## WORK TO COMPLETE
Print out each entry without alteration, and keep the pictures out.

[Data excerpts]
++++++
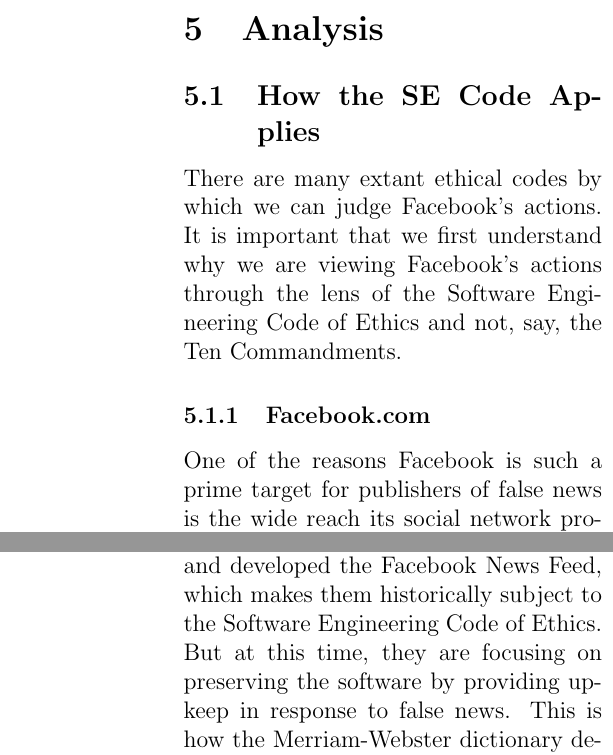
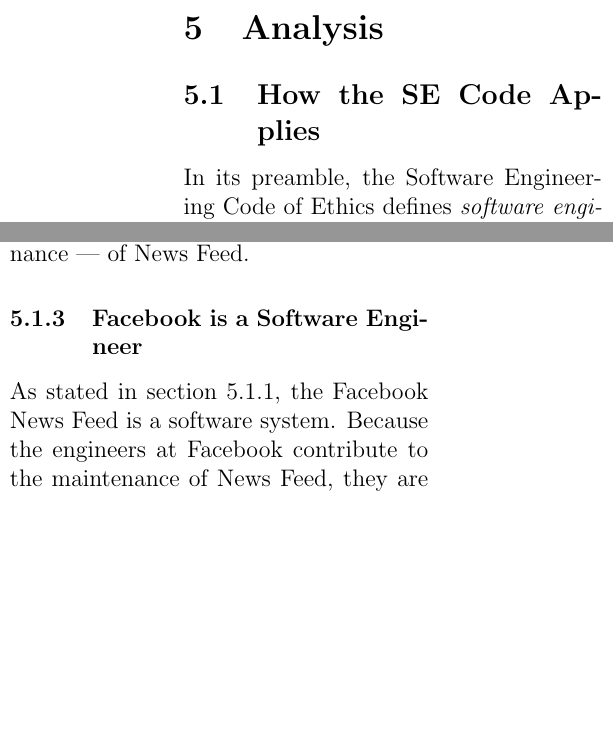
Before and after one commit to qqtip/300-paper, a LaTeX paper (main.tex, which reads sections/05_analysis/se_code_applies.tex): two parts of the columns of pages 7 and 8 of 15 before the commit and two parts of the columns of page 7 of 15 after it, joined at a grey line, cut so that both start at the same text, the shorter picture padded with empty space. Compiled offline with pdfLaTeX.

Commit message:
cleaned up how the se code applies

```diff
--- a/sections/05_analysis/se_code_applies.tex
+++ b/sections/05_analysis/se_code_applies.tex
@@ -5,5 +5,5 @@
 %=========================%
 \subsection{How the SE Code Applies}
 
-\par There are many extant ethical codes by which we can judge Facebook's actions. It is important that we first understand why we are viewing Facebook's actions through the lens of the Software Engineering Code of Ethics and not, say, the Ten Commandments.
+\par In its preamble, the Software Engineering Code of Ethics defines \emph{software engineers} as ``those who contribute by direct participation... to the maintenance... of software systems.''\cite{se_code}
 
@@ -18,29 +16,7 @@
+\label{se_maintenance}
 
-% \par The Facebook product most pertinent to this situation is its eponymous social networking service Facebook.com, the platform on which false news stories has been most noticeable. \cite{tc_responsibility}
+\par According to David L. Parnas, ``[software] [m]aintenance is just redesign and redevelopment.'' \cite{parnas} The Facebook ``engineering team spends a lot of time and effort making News Feed reliable, simple, and fast.'' \cite{fb_nf_faster} Mosseri adds that ``[w]e launch changes to the design of News Feed on a regular basis.'' \cite{fb_nf_works} Facebook contributes directly to the re-design --- the maintenance --- of News Feed.
 
-%--------------%
-% FACEBOOK.COM %
-%--------------%
-\subsubsection{Facebook.com}
+\subsubsection{Facebook is a Software Engineer}
 
-\par One of the reasons Facebook is such a prime target for publishers of false news is the wide reach its social network provides. \cite{telegraph_fn} Facebook has so many users because it is so easily available and accessed.\footnote{Grab the nearest electronic device, open a web browser, type in \url{www.facebook.com} and see for yourself.} This is because Facebook is a website.
-
-\par According to Merriam-Webster, a \emph{website} is ``a group of World Wide Web pages... made available online by an individual, company, educational institution, government, or organization''. \cite{merriam_webster} The ``www'' in \url{www.facebook.com} stands for ``World Wide Web'', the medium through which Facebook, Inc. makes its eponymous social networking service available.
-
-\par In addition, Facebook.com is not a static, unchanging set of pages; it is built upon a dynamic set of software libraries and frameworks, some of which Facebook develops itself. \cite{fb_code} Facebook's News Feed is not a singular application running on a singular computer. The social network is just that: a network. It is built upon its web of users. This interconnected set of working parts in the Facebook network constitute a system. \cite{oxford}
-
-%------------%
-% DEVELOPERS %
-%------------%
-\subsubsection{As Developers}
-
-\par In its preamble, the Software Engineering Code of Ethics defines \emph{software engineers} as ``those who contribute by direct participation or by teaching, to the analysis, specification, design, development, certification, maintenance, and testing of software systems.''\cite{se_code}
-
-\par Because Facebook.com and the Facebook News Feed are software systems designed and developed by the engineers at Facebook, Inc., those involved are then subject to the Software Engineering Code of Ethics and ``shall adhere to the code.'' \cite{se_code}
-
-%-------------%
-% MAINTAINERS %
-%-------------%
-\subsubsection{As Maintainers}
-
-\par Facebook's software engineers designed and developed the Facebook News Feed, which makes them historically subject to the Software Engineering Code of Ethics. But at this time, they are focusing on preserving the software by providing upkeep in response to false news. This is how the Merriam-Webster dictionary describes maintenance. \cite{merriam_webster} Facebook is then subject to the Code of Ethics under its current role as \emph{software maintainers}.
+\par As stated in section \ref{se_system}, the Facebook News Feed is a software system. Because the engineers at Facebook contribute to the maintenance of News Feed, they are then subject to the Software Engineering Code of Ethics and ``shall adhere to the code.'' \cite{se_code}
```
Also changed, not shown: sections/05_analysis/se_code_applies.tex (21 more changed lines).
++++++
## RESPONSE TO THE TASK
Before and after one commit to qqtip/300-paper, a LaTeX paper (main.tex, which reads sections/05_analysis/se_code_applies.tex): two parts of the columns of pages 7 and 8 of 15 before the commit and two parts of the columns of page 7 of 15 after it, joined at a grey line, cut so that both start at the same text, the shorter picture padded with empty space. Compiled offline with pdfLaTeX.

Commit message:
cleaned up how the se code applies

```diff
--- a/sections/05_analysis/se_code_applies.tex
+++ b/sections/05_analysis/se_code_applies.tex
@@ -5,5 +5,5 @@
 %=========================%
 \subsection{How the SE Code Applies}
 
-\par There are many extant ethical codes by which we can judge Facebook's actions. It is important that we first understand why we are viewing Facebook's actions through the lens of the Software Engineering Code of Ethics and not, say, the Ten Commandments.
+\par In its preamble, the Software Engineering Code of Ethics defines \emph{software engineers} as ``those who contribute by direct participation... to the maintenance... of software systems.''\cite{se_code}
 
@@ -18,29 +16,7 @@
+\label{se_maintenance}
 
-% \par The Facebook product most pertinent to this situation is its eponymous social networking service Facebook.com, the platform on which false news stories has been most noticeable. \cite{tc_responsibility}
+\par According to David L. Parnas, ``[software] [m]aintenance is just redesign and redevelopment.'' \cite{parnas} The Facebook ``engineering team spends a lot of time and effort making News Feed reliable, simple, and fast.'' \cite{fb_nf_faster} Mosseri adds that ``[w]e launch changes to the design of News Feed on a regular basis.'' \cite{fb_nf_works} Facebook contributes directly to the re-design --- the maintenance --- of News Feed.
 
-%--------------%
-% FACEBOOK.COM %
-%--------------%
-\subsubsection{Facebook.com}
+\subsubsection{Facebook is a Software Engineer}
 
-\par One of the reasons Facebook is such a prime target for publishers of false news is the wide reach its social network provides. \cite{telegraph_fn} Facebook has so many users because it is so easily available and accessed.\footnote{Grab the nearest electronic device, open a web browser, type in \url{www.facebook.com} and see for yourself.} This is because Facebook is a website.
-
-\par According to Merriam-Webster, a \emph{website} is ``a group of World Wide Web pages... made available online by an individual, company, educational institution, government, or organization''. \cite{merriam_webster} The ``www'' in \url{www.facebook.com} stands for ``World Wide Web'', the medium through which Facebook, Inc. makes its eponymous social networking service available.
-
-\par In addition, Facebook.com is not a static, unchanging set of pages; it is built upon a dynamic set of software libraries and frameworks, some of which Facebook develops itself. \cite{fb_code} Facebook's News Feed is not a singular application running on a singular computer. The social network is just that: a network. It is built upon its web of users. This interconnected set of working parts in the Facebook network constitute a system. \cite{oxford}
-
-%------------%
-% DEVELOPERS %
-%------------%
-\subsubsection{As Developers}
-
-\par In its preamble, the Software Engineering Code of Ethics defines \emph{software engineers} as ``those who contribute by direct participation or by teaching, to the analysis, specification, design, development, certification, maintenance, and testing of software systems.''\cite{se_code}
-
-\par Because Facebook.com and the Facebook News Feed are software systems designed and developed by the engineers at Facebook, Inc., those involved are then subject to the Software Engineering Code of Ethics and ``shall adhere to the code.'' \cite{se_code}
-
-%-------------%
-% MAINTAINERS %
-%-------------%
-\subsubsection{As Maintainers}
-
-\par Facebook's software engineers designed and developed the Facebook News Feed, which makes them historically subject to the Software Engineering Code of Ethics. But at this time, they are focusing on preserving the software by providing upkeep in response to false news. This is how the Merriam-Webster dictionary describes maintenance. \cite{merriam_webster} Facebook is then subject to the Code of Ethics under its current role as \emph{software maintainers}.
+\par As stated in section \ref{se_system}, the Facebook News Feed is a software system. Because the engineers at Facebook contribute to the maintenance of News Feed, they are then subject to the Software Engineering Code of Ethics and ``shall adhere to the code.'' \cite{se_code}
```
Also changed, not shown: sections/05_analysis/se_code_applies.tex (21 more changed lines).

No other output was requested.